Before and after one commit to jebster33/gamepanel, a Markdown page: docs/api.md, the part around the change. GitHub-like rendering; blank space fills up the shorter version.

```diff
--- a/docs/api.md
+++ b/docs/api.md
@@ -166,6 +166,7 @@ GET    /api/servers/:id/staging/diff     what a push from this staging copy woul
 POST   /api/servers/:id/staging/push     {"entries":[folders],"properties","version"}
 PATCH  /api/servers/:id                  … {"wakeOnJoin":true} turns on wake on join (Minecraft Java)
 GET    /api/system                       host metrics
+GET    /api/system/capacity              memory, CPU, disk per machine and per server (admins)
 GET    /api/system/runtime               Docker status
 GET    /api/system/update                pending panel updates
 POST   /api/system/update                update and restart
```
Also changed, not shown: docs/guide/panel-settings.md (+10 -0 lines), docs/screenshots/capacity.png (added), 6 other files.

——

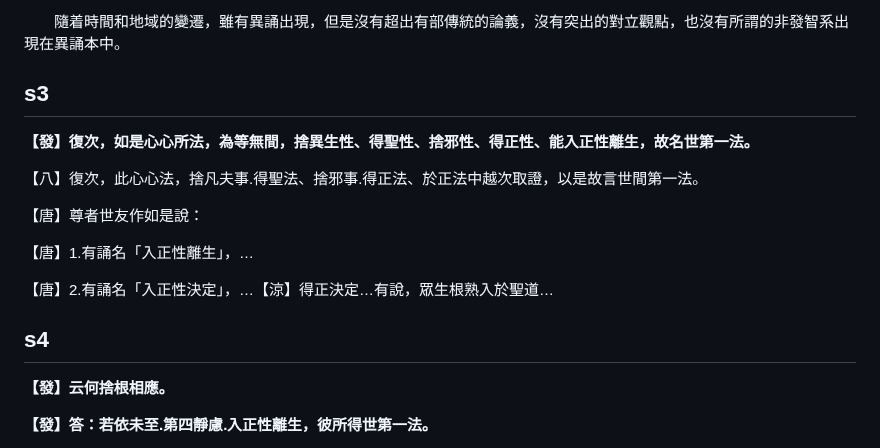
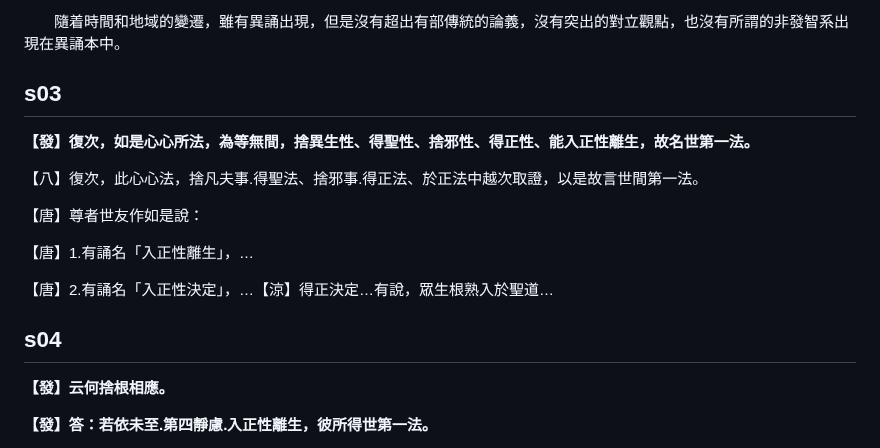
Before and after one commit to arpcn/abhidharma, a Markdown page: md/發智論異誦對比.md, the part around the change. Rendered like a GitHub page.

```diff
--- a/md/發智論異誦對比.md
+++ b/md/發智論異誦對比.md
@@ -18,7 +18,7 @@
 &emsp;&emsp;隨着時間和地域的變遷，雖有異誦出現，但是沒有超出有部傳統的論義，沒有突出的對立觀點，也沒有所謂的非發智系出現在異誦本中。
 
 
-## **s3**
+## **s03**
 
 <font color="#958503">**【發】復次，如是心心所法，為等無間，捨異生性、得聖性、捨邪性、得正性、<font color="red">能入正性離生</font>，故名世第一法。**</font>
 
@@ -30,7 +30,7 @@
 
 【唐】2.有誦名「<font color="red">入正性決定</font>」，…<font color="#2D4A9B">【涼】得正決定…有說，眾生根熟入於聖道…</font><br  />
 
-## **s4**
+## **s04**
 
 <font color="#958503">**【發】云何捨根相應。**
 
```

——

Search the data for the string "version". List each line that has it.

Answer to this exercise:
Before and after one commit to jebster33/gamepanel, a Markdown page: docs/api.md, the part around the change. GitHub-like rendering; blank space fills up the shorter version.
 POST   /api/servers/:id/staging/push     {"entries":[folders],"properties","version"}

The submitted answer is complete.